Probably the RVT’s pioneering spirit and its ability to survive. It was the first building to rise up out of the debris of the Vauxhall pleasure gardens in around 1861, ahead of the Victorian terraces constructed in the years that followed. When those same homes were pulled down from the 1960s onwards, the Tavern remained standing. It’s a building with attitude.
What do you hope readers will get from this series?
Stories are such a vital way of relating to other people. Without the tales we tell about it, the RVT is just a stack of bricks and some old iron pillars. LGBTQ rights have moved on so much in the past few decades, to the extent that I sometimes worry new generations may grow up complacent, with no real concept of what it was like for their forerunners. I hope that in some small way these comics will connect the generations of boys and girls who have been the lifeblood of the RVT.

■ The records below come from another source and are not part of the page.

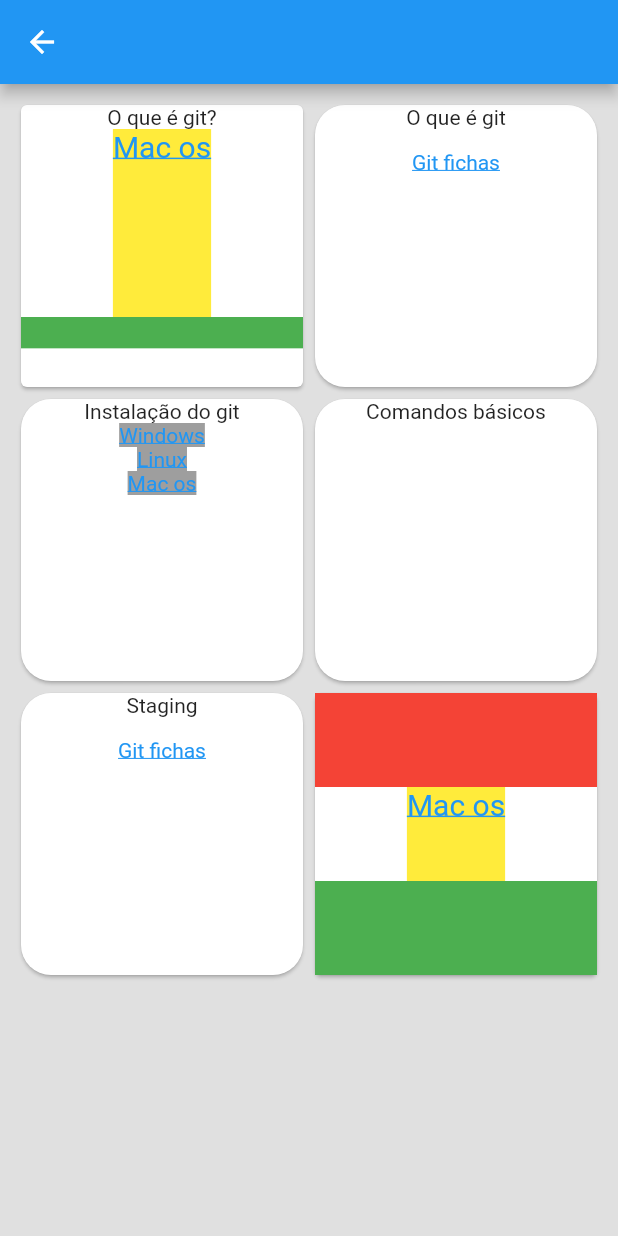
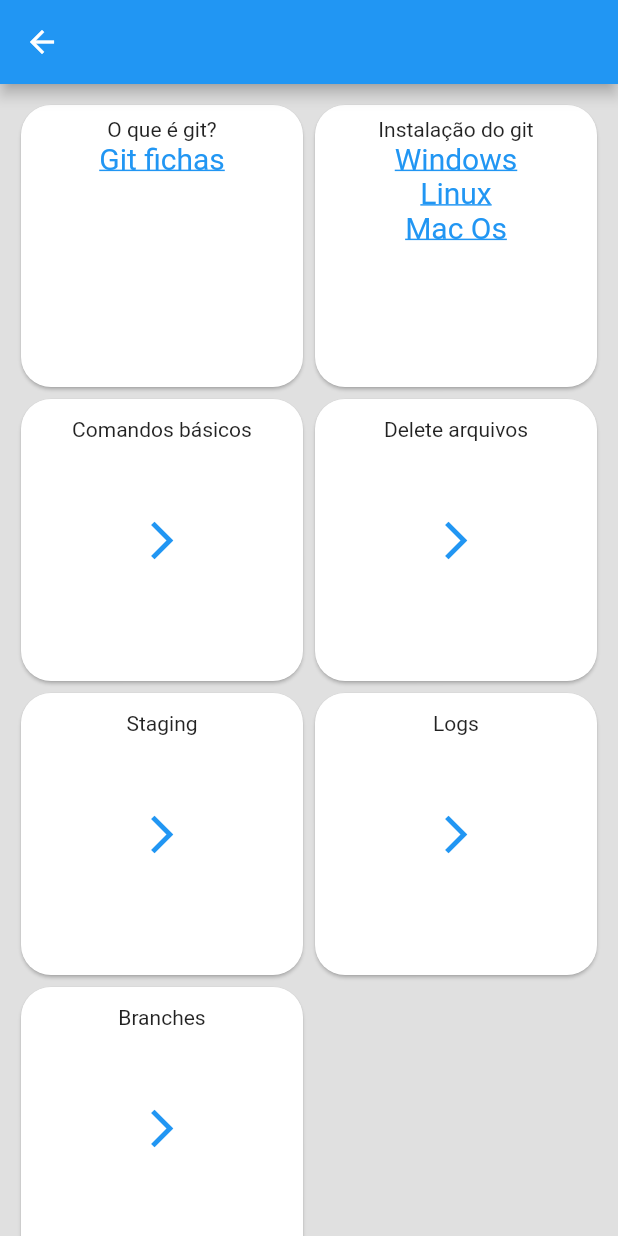
Before and after one commit to pdr-dev71/app-git-e-github-formacao-basica, a Flutter app: the PrimeirosPassosGit screen opened by its route, on a phone screen of 412 x 824 dp. Run offline on Flutter 3.47's test engine with Material 2 defaults, Android fonts, the phone set to English and light mode, and no system bars; statements that could not run were skipped.

Commit message:
finished first module

```diff
--- a/lib/main.dart
+++ b/lib/main.dart
@@ -1,8 +1,12 @@
 import 'package:flutter/material.dart';
 import 'package:git_e_github_formacao_basica/home.dart';
+import 'package:git_e_github_formacao_basica/primeiro_passos/branches.dart';
 import 'package:git_e_github_formacao_basica/primeiro_passos/comandos_basicos.dart';
+import 'package:git_e_github_formacao_basica/primeiro_passos/delete.dart';
 import 'package:git_e_github_formacao_basica/primeiro_passos/home.dart';
-import 'package:git_e_github_formacao_basica/trabalhando_com_git.dart';
+import 'package:git_e_github_formacao_basica/primeiro_passos/logs.dart';
+import 'package:git_e_github_formacao_basica/primeiro_passos/staging.dart';
+import 'package:git_e_github_formacao_basica/trabahando_com_git/trabalhando_com_git.dart';
 
 void main() {
   runApp(const MyApp());
@@ -21,6 +25,10 @@
         '/Modulo1': (context) => const PrimeirosPassosGit(),
         '/Modulo2': (context) => const TrabalhandoComGit(),
         '/ComandosBasicos': (context) => const ComandosBasicos(),
+        '/Staging': (context) => const Staging(),
+        '/Delete': (context) => const Delete(),
+        '/Logs': (context) => const Logs(),
+        '/Branches': (context) => const Branches(),
       },
     );
   }
--- a/lib/primeiro_passos/home.dart
+++ b/lib/primeiro_passos/home.dart
@@ -33,25 +33,30 @@ class PrimeirosPassosGit extends StatelessWidget {
         scrollDirection: Axis.vertical,
         children: [
           Card(
+            clipBehavior: Clip.antiAliasWithSaveLayer,
+            shape: RoundedRectangleBorder(
+              borderRadius: BorderRadius.circular(20.0),
+            ),
+            child: Padding(
+              padding: const EdgeInsets.all(8.0),
               child: Column(
                 children: <Widget>[
-                Flexible(
+                  const Flexible(
                     flex: 2,
-                  child: Container(
-                    child: const Text('O que é git?'),
+                    child: SizedBox(
+                      child: Text('O que é git?'),
                     ),
                   ),
                   Flexible(
                     flex: 6,
                     child: Container(
-                    color: Colors.yellow,
                       child: Column(
                         children: [
                           InkWell(
-                          onTap: () async => await _openUrl(
-                              'https://git-scm.com/download/mac'),
+                            onTap: () async =>
+                                await _openUrl('https://gitfichas.com/'),
                             child: const Text(
-                            'Mac os',
+                              'Git fichas',
                               style: TextStyle(
                                 decoration: TextDecoration.underline,
                                 color: Colors.blue,
@@ -63,13 +68,8 @@ class PrimeirosPassosGit extends StatelessWidget {
                       ),
                     ),
                   ),
-                Flexible(
-                  flex: 1,
-                  child: Container(
-                    color: Colors.green,
+                ],
               ),
-                ),
-              ],
             ),
           ),
           Card(
@@ -77,162 +77,50 @@ class PrimeirosPassosGit extends StatelessWidget {
             shape: RoundedRectangleBorder(
               borderRadius: BorderRadius.circular(20.0),
             ),
+            child: Padding(
+              padding: const EdgeInsets.all(8.0),
               child: Column(
-              children: [
-                const Text('O que é git'),
-                InkWell(
-                  onTap: () async => await _openUrl('https://gitfichas.com/'),
-                  child: const Padding(
-                    padding: EdgeInsets.only(top: 14.0),
-                    child: Text(
-                      'Git fichas',
-                      style: TextStyle(
-                        decoration: TextDecoration.underline,
-                        color: Colors.blue,
-                      ),
-                    ),
-                  ),
-                ),
-              ],
-            ),
-          ),
-          SizedBox(
-            width: screenWith * .4,
-            height: 100,
-            child: Card(
-              clipBehavior: Clip.antiAliasWithSaveLayer,
-              shape: RoundedRectangleBorder(
-                borderRadius: BorderRadius.circular(20.0),
-              ),
-              child: Column(
-                children: [
-                  Flexible(
+                children: <Widget>[
+                  const Flexible(
                     flex: 2,
-                    child: Container(
-                      child: const Text('Instalação do git'),
+                    child: SizedBox(
+                      child: Text('Instalação do git'),
                     ),
                   ),
                   Flexible(
-                    flex: 5,
+                    flex: 6,
                     child: Container(
-                      color: Colors.grey,
-                      child: InkWell(
-                        onTap: () async =>
-                            await _openUrl('https://git-scm.com/download/win'),
+                      child: Column(
+                        children: [
+                          InkWell(
+                            onTap: () async => await _openUrl(
+                                'https://git-scm.com/download/win'),
                             child: const Text(
                               'Windows',
                               style: TextStyle(
                                 decoration: TextDecoration.underline,
                                 color: Colors.blue,
+                                fontSize: 20,
                               ),
                             ),
                           ),
-                    ),
-                  ),
-                  Flexible(
-                    flex: 3,
-                    child: Container(
-                      color: Colors.grey,
-                      child: InkWell(
-                        onTap: () =>
-                            _openUrl('https://git-scm.com/download/linux'),
+                          InkWell(
+                            onTap: () async => await _openUrl(
+                                'https://git-scm.com/download/linux'),
                             child: const Text(
                               'Linux',
                               style: TextStyle(
                                 decoration: TextDecoration.underline,
                                 color: Colors.blue,
+                                fontSize: 20,
                               ),
                             ),
                           ),
-                    ),
-                  ),
-                  Flexible(
-                    flex: 3,
-                    child: Container(
-                      color: Colors.grey,
-                      child: InkWell(
-                        onTap: () async =>
-                            await _openUrl('https://git-scm.com/download/mac'),
-                        child: const Text(
-                          'Mac os',
-                          style: TextStyle(
-                            decoration: TextDecoration.underline,
-                            color: Colors.blue,
-                          ),
-                        ),
-                      ),
-                    ),
-                  )
-                ],
-              ),
-            ),
-          ),
-          GestureDetector(
-            onTap: () => Navigator.pushNamed(context, '/ComandosBasicos'),
-            child: SizedBox(
-              width: screenWith * .4,
-              height: 100,
-              child: Card(
-                clipBehavior: Clip.antiAliasWithSaveLayer,
-                shape: RoundedRectangleBorder(
-                  borderRadius: BorderRadius.circular(20.0),
-                ),
-                child: Column(
-                  children: const [
-                    Text('Comandos básicos'),
-                  ],
-                ),
-              ),
-            ),
-          ),
-          SizedBox(
-            width: screenWith * .4,
-            height: 100,
-            child: Card(
-              clipBehavior: Clip.antiAliasWithSaveLayer,
-              shape: RoundedRectangleBorder(
-                borderRadius: BorderRadius.circular(20.0),
-              ),
-              child: Column(
-                children: [
-                  const Text('Staging'),
-                  InkWell(
-                    onTap: () async => await _openUrl('https://gitfichas.com/'),
-                    child: const Padding(
-                      padding: EdgeInsets.only(top: 14.0),
-                      child: Text(
-                        'Git fichas',
-                        style: TextStyle(
-                          decoration: TextDecoration.underline,
-                          color: Colors.blue,
-                        ),
-                      ),
-                    ),
-                  ),
-                ],
-              ),
-            ),
-          ),
-          Card(
-            child: Column(
-              children: <Widget>[
-                Flexible(
-                  flex: 2,
-                  child: Container(
-                    color: Colors.red,
-                  ),
-                ),
-                Flexible(
-                  flex: 2,
-                  child: Container(
-                    color: Colors.yellow,
-                    child: Column(
-                      children: [
                           InkWell(
                             onTap: () async => await _openUrl(
                                 'https://git-scm.com/download/mac'),
                             child: const Text(
-                            'Mac os',
+                              'Mac Os',
                               style: TextStyle(
                                 decoration: TextDecoration.underline,
                                 color: Colors.blue,
@@ -244,10 +132,74 @@ class PrimeirosPassosGit extends StatelessWidget {
                       ),
                     ),
                   ),
+                ],
+              ),
+            ),
+          ),
+          Card(
+            clipBehavior: Clip.antiAliasWithSaveLayer,
+            shape: RoundedRectangleBorder(
+              borderRadius: BorderRadius.circular(20.0),
+            ),
+            child: Padding(
+              padding: const EdgeInsets.only(top: 12.0),
+              child: Column(
+                children: <Widget>[
+                  const Flexible(
+                    flex: 2,
+                    child: SizedBox(
+                      child: Text('Comandos básicos'),
+                    ),
+                  ),
                   Flexible(
+                    flex: 6,
+                    child: Container(
+                      child: Column(
+                        mainAxisAlignment: MainAxisAlignment.center,
+                        children: [
+                          InkWell(
+                            onTap: () => Navigator.pushNamed(
+                                context, '/ComandosBasicos'),
+                            child: const Icon(
+                              Icons.arrow_forward_ios,
+                              color: Colors.blue,
+                              size: 30,
+                            ),
+                          ),
+                        ],
+                      ),
+                    ),
+                  ),
+                ],
+              ),
+            ),
+          ),
+          Card(
+            clipBehavior: Clip.antiAliasWithSaveLayer,
+            shape: RoundedRectangleBorder(
+              borderRadius: BorderRadius.circular(20.0),
+            ),
+            child: Padding(
+              padding: const EdgeInsets.only(top: 12.0),
+              child: Column(
+                children: [
+                  const Flexible(
                     flex: 2,
-                  child: Container(
-                    color: Colors.green,
+                    child: SizedBox(
+                      child: Text('Delete arquivos'),
+                    ),
+                  ),
+                  Flexible(
+                    flex: 6,
+                    child: Column(
+                      mainAxisAlignment: MainAxisAlignment.center,
+                      children: [
+                        InkWell(
+                          onTap: () => Navigator.pushNamed(context, '/Delete'),
+                          child: const Icon(
+                            Icons.arrow_forward_ios,
+                            color: Colors.blue,
+                            size: 30,
                           ),
                         ),
                       ],
@@ -255,6 +207,116 @@ class PrimeirosPassosGit extends StatelessWidget {
                   ),
                 ],
               ),
+            ),
+          ),
+          Card(
+            clipBehavior: Clip.antiAliasWithSaveLayer,
+            shape: RoundedRectangleBorder(
+              borderRadius: BorderRadius.circular(20.0),
+            ),
+            child: Padding(
+              padding: const EdgeInsets.only(top: 12.0),
+              child: Column(
+                children: [
+                  const Flexible(
+                    flex: 2,
+                    child: SizedBox(
+                      child: Text('Staging'),
+                    ),
+                  ),
+                  Flexible(
+                    flex: 6,
+                    child: Column(
+                      mainAxisAlignment: MainAxisAlignment.center,
+                      children: [
+                        InkWell(
+                          onTap: () => Navigator.pushNamed(context, '/Staging'),
+                          child: const Icon(
+                            Icons.arrow_forward_ios,
+                            color: Colors.blue,
+                            size: 30,
+                          ),
+                        ),
+                      ],
+                    ),
+                  ),
+                ],
+              ),
+            ),
+          ),
+          Card(
+            clipBehavior: Clip.antiAliasWithSaveLayer,
+            shape: RoundedRectangleBorder(
+              borderRadius: BorderRadius.circular(20.0),
+            ),
+            child: Padding(
+              padding: const EdgeInsets.only(top: 12.0),
+              child: Column(
+                children: [
+                  const Flexible(
+                    flex: 2,
+                    child: SizedBox(
+                      child: Text('Logs'),
+                    ),
+                  ),
+                  Flexible(
+                    flex: 6,
+                    child: Column(
+                      mainAxisAlignment: MainAxisAlignment.center,
+                      children: [
+                        InkWell(
+                          onTap: () => Navigator.pushNamed(context, '/Logs'),
+                          child: const Icon(
+                            Icons.arrow_forward_ios,
+                            color: Colors.blue,
+                            size: 30,
+                          ),
+                        ),
+                      ],
+                    ),
+                  ),
+                ],
+              ),
+            ),
+          ),
+          Card(
+            clipBehavior: Clip.antiAliasWithSaveLayer,
+            shape: RoundedRectangleBorder(
+              borderRadius: BorderRadius.circular(20.0),
+            ),
+            child: Padding(
+              padding: const EdgeInsets.only(top: 12.0),
+              child: Column(
+                children: [
+                  const Flexible(
+                    flex: 2,
+                    child: SizedBox(
+                      child: Text('Branches'),
+                    ),
+                  ),
+                  Flexible(
+                    flex: 6,
+                    child: Column(
+                      mainAxisAlignment: MainAxisAlignment.center,
+                      children: [
+                        InkWell(
+                          onTap: () =>
+                              Navigator.pushNamed(context, '/Branches'),
+                          child: const Icon(
+                            Icons.arrow_forward_ios,
+                            color: Colors.blue,
+                            size: 30,
+                          ),
+                        ),
+                      ],
+                    ),
+                  ),
+                ],
+              ),
+            ),
+          ),
+        ],
+      ),
     );
   }
 }
```
Also changed, not shown: lib/primeiro_passos/branches.dart (added, +46 -0 lines), lib/primeiro_passos/comandos_basicos.dart (+57 -5 lines), lib/primeiro_passos/delete.dart (added, +32 -0 lines), lib/primeiro_passos/logs.dart (added, +26 -0 lines), lib/primeiro_passos/staging.dart (added, +39 -0 lines), lib/trabahando_com_git/home.dart (renamed from lib/trabalhando_com_git.dart). Lines whose indentation alone changed are shown as unchanged.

What are your hopes for the long-term future of the RVT?
So much positive energy has been ploughed into the RVT Future campaign, and the Grade II listing is a phenomenal achievement. But I hope that the building will ultimately pass into community ownership so that its future as a queer venue becomes a given. The cause has brought so many people together. With the Tavern as a guaranteed base, that common passion could be harnessed for so many terrific projects.
TALES OF THE TAVERN will appear on the RVT Future website at the start of each month.